13.1

Early use of cast Iron In a London railway station.

Basic info is found in Chapter 6.

Metal structures are relatively new in the history of building. Despite this, they have, together with concrete, become the most common structural systems in large buildings over the past 100 years. In industrialized economies, metal structures have also dominated the market for transportable and temporary buildings. Metals may twist or melt during fires but they do not burn, and are strong and durable in relation to the amount of material used; and they are 'industrial' products.

Early structures in cast iron soon gave way to steel (Figure 13.1). Aluminium is used in light structures, but steel is without doubt the most common structural metal, and is used in foundations, walls, roof and floor structures.

The steel used in reinforcement of concrete is usually unalloyed and often recycled from scrap. This means that it corrodes easily. Steel used in columns and beams is very often galvanized. High quality steel is alloyed with small amounts of aluminium and titanium. The resulting material is particularly strong, and means that the amount of material used can be reduced by up to 50%.

Steel components are usually prefabricated in different cross-sections and as square hollow sections, round hollow sections or cables, put together to make different sorts of braced or unbraced framework structures. It is common practice to weld the components together on site. Steel components can also be fixed together mechanically, with or without the use of bolts. This considerably increases ease of recycling.

The production of metal products causes high levels of environmental pollution and emissions as well as being energy intensive. Once installed there are no significant emissions. As with many other materials, one must remember that possible additives may change this picture. For example, surface treatment such as in particular the fireproof coatings required in many steel structures may contain highly toxic substances.

Metal structures can affect the indoor climate by picking up vagrant electrical currents from electrical installations and distributing them around the building. This can result in changes or increases in the electromagnetic fields in the building, which can affect health by inducing sickness and fatigue. When dumping metals, a certain level of seepage of metal ions to the soil and ground water must be assumed.

Both aluminium and steel components can be recycled. It has also proved profitable to re-use steel components in their original state (Addis, 2006). Steel is also widely used in foundation systems such as circular piles, sheet pile walls or tubular elements. Screw piles are significantly easier to withdraw subsequently and recycle (Figure 13.2).

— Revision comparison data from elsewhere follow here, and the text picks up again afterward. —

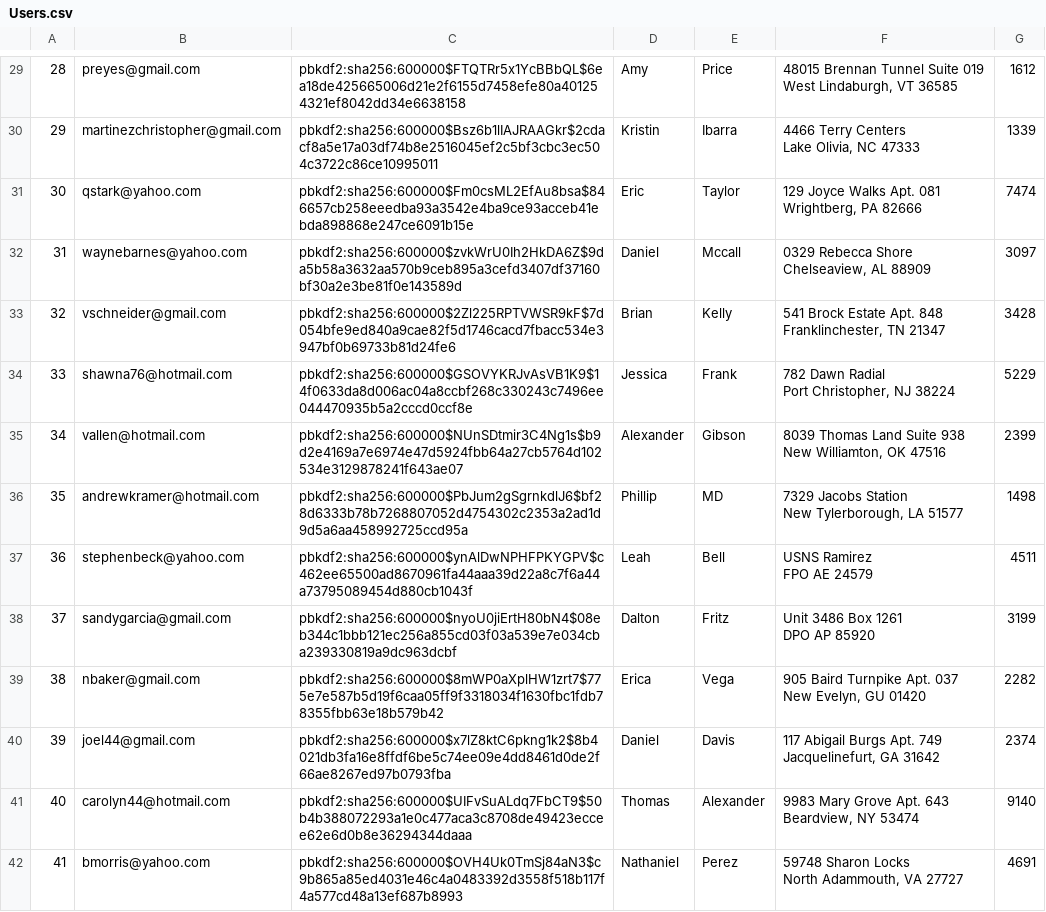
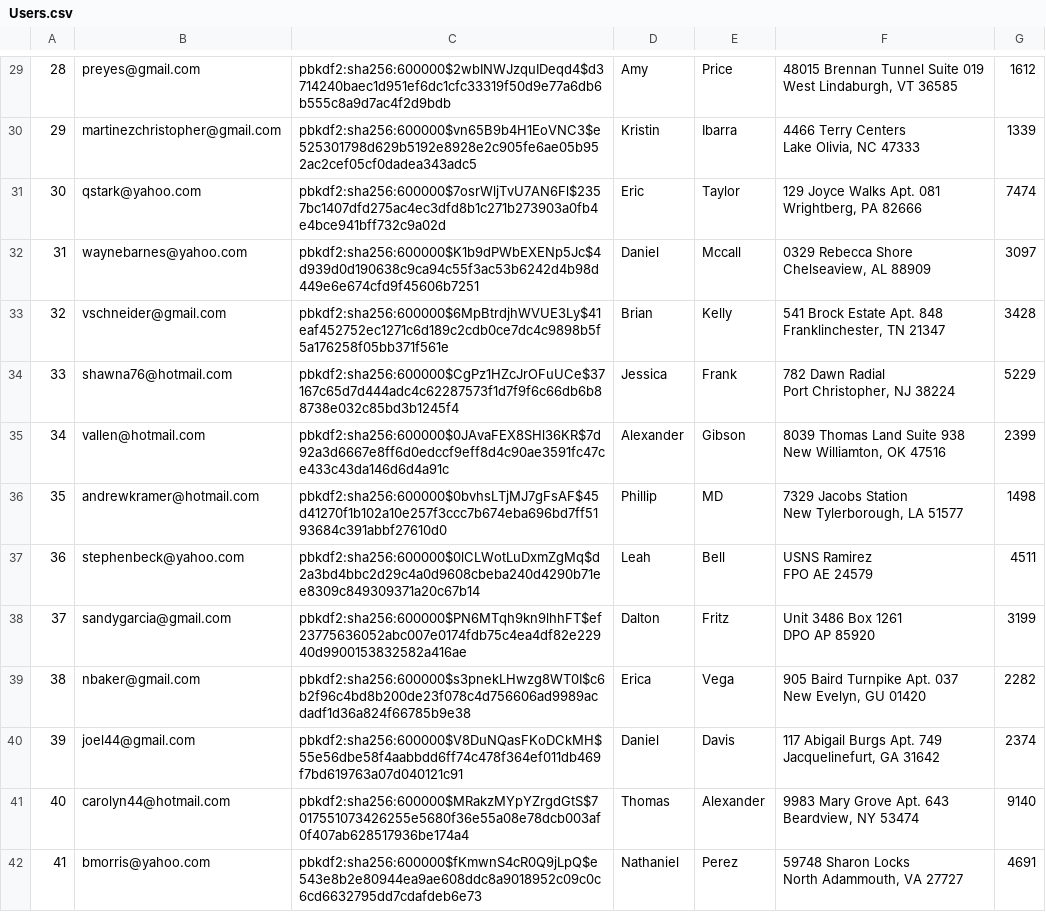
Before and after one commit to pradneshkolluru/CS316-Amazon, a CSV file: mini-amazon-skeleton-main/db/generated/Users.csv, drawn as a sheet; only a part is shown, gaps mark what is left out; the diff covers the shown part only; the diff names each change by its address in the sheet, - before the commit and + after, or states it on an @@ line.

```diff
--- a/mini-amazon-skeleton-main/db/generated/Users.csv
+++ b/mini-amazon-skeleton-main/db/generated/Users.csv
-C29: pbkdf2:sha256:600000$FTQTRr5x1YcBBbQL$6ea18de425665006d21e2f6155d7458efe80a401254321ef8042dd34e6638158
+C29: pbkdf2:sha256:600000$2wbINWJzquIDeqd4$d3714240baec1d951ef6dc1cfc33319f50d9e77a6db6b555c8a9d7ac4f2d9bdb
-C30: pbkdf2:sha256:600000$Bsz6b1lIAJRAAGkr$2cdacf8a5e17a03df74b8e2516045ef2c5bf3cbc3ec504c3722c86ce10995011
+C30: pbkdf2:sha256:600000$vn65B9b4H1EoVNC3$e525301798d629b5192e8928e2c905fe6ae05b952ac2cef05cf0dadea343adc5
-C31: pbkdf2:sha256:600000$Fm0csML2EfAu8bsa$846657cb258eeedba93a3542e4ba9ce93acceb41ebda898868e247ce6091b15e
+C31: pbkdf2:sha256:600000$7osrWljTvU7AN6Fl$2357bc1407dfd275ac4ec3dfd8b1c271b273903a0fb4e4bce941bff732c9a02d
-C32: pbkdf2:sha256:600000$zvkWrU0Ih2HkDA6Z$9da5b58a3632aa570b9ceb895a3cefd3407df37160bf30a2e3be81f0e143589d
+C32: pbkdf2:sha256:600000$K1b9dPWbEXENp5Jc$4d939d0d190638c9ca94c55f3ac53b6242d4b98d449e6e674cfd9f45606b7251
-C33: pbkdf2:sha256:600000$2Zl225RPTVWSR9kF$7d054bfe9ed840a9cae82f5d1746cacd7fbacc534e3947bf0b69733b81d24fe6
+C33: pbkdf2:sha256:600000$6MpBtrdjhWVUE3Ly$41eaf452752ec1271c6d189c2cdb0ce7dc4c9898b5f5a176258f05bb371f561e
-C34: pbkdf2:sha256:600000$GSOVYKRJvAsVB1K9$14f0633da8d006ac04a8ccbf268c330243c7496ee044470935b5a2cccd0ccf8e
+C34: pbkdf2:sha256:600000$CgPz1HZcJrOFuUCe$37167c65d7d444adc4c62287573f1d7f9f6c66db6b88738e032c85bd3b1245f4
-C35: pbkdf2:sha256:600000$NUnSDtmir3C4Ng1s$b9d2e4169a7e6974e47d5924fbb64a27cb5764d102534e3129878241f643ae07
+C35: pbkdf2:sha256:600000$0JAvaFEX8SHl36KR$7d92a3d6667e8ff6d0edccf9eff8d4c90ae3591fc47ce433c43da146d6d4a91c
-C36: pbkdf2:sha256:600000$PbJum2gSgrnkdlJ6$bf28d6333b78b7268807052d4754302c2353a2ad1d9d5a6aa458992725ccd95a
+C36: pbkdf2:sha256:600000$0bvhsLTjMJ7gFsAF$45d41270f1b102a10e257f3ccc7b674eba696bd7ff5193684c391abbf27610d0
-C37: pbkdf2:sha256:600000$ynAlDwNPHFPKYGPV$c462ee65500ad8670961fa44aaa39d22a8c7f6a44a73795089454d880cb1043f
+C37: pbkdf2:sha256:600000$0lCLWotLuDxmZgMq$d2a3bd4bbc2d29c4a0d9608cbeba240d4290b71ee8309c849309371a20c67b14
-C38: pbkdf2:sha256:600000$nyoU0jiErtH80bN4$08eb344c1bbb121ec256a855cd03f03a539e7e034cba239330819a9dc963dcbf
+C38: pbkdf2:sha256:600000$PN6MTqh9kn9lhhFT$ef23775636052abc007e0174fdb75c4ea4df82e22940d9900153832582a416ae
-C39: pbkdf2:sha256:600000$8mWP0aXplHW1zrt7$775e7e587b5d19f6caa05ff9f3318034f1630fbc1fdb78355fbb63e18b579b42
+C39: pbkdf2:sha256:600000$s3pnekLHwzg8WT0I$c6b2f96c4bd8b200de23f078c4d756606ad9989acdadf1d36a824f66785b9e38
-C40: pbkdf2:sha256:600000$x7lZ8ktC6pkng1k2$8b4021db3fa16e8ffdf6be5c74ee09e4dd8461d0de2f66ae8267ed97b0793fba
+C40: pbkdf2:sha256:600000$V8DuNQasFKoDCkMH$55e56dbe58f4aabbdd6ff74c478f364ef011db469f7bd619763a07d040121c91
-C41: pbkdf2:sha256:600000$UIFvSuALdq7FbCT9$50b4b388072293a1e0c477aca3c8708de49423eccee62e6d0b8e36294344daaa
+C41: pbkdf2:sha256:600000$MRakzMYpYZrgdGtS$7017551073426255e5680f36e55a08e78dcb003af0f407ab628517936be174a4
-C42: pbkdf2:sha256:600000$OVH4Uk0TmSj84aN3$c9b865a85ed4031e46c4a0483392d3558f518b117f4a577cd48a13ef687b8993
+C42: pbkdf2:sha256:600000$fKmwnS4cR0Q9jLpQ$e543e8b2e80944ea9ae608ddc8a9018952c09c0c6cd6632795dd7cdafdeb6e73
```
Also changed, not shown: 86 edited cells elsewhere in this file, mini-amazon-skeleton-main/db/generated/SellerReviews.csv, 7 other files.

In Denmark, the market value of well-preserved steel components from demolition has reached ten times the scrap value. Old railway lines have been used in the structure of office buildings in Sweden. When re-using metal structural elements, the risk of material fatigue has to be assessed.

13.2

Foundation with screw piling. When the building is demolished the screw piles can easily be unscrewed and re-used. Traditionally screw piling was much used for lighthouses on sandy shores. Source: RW Able, ScrewFast Foundations Ltd.

13.2

Foundation with screw piling. When the building is demolished the screw piles can easily be unscrewed and re-used. Traditionally screw piling was much used for lighthouses on sandy shores. Source: RW Able, ScrewFast Foundations Ltd.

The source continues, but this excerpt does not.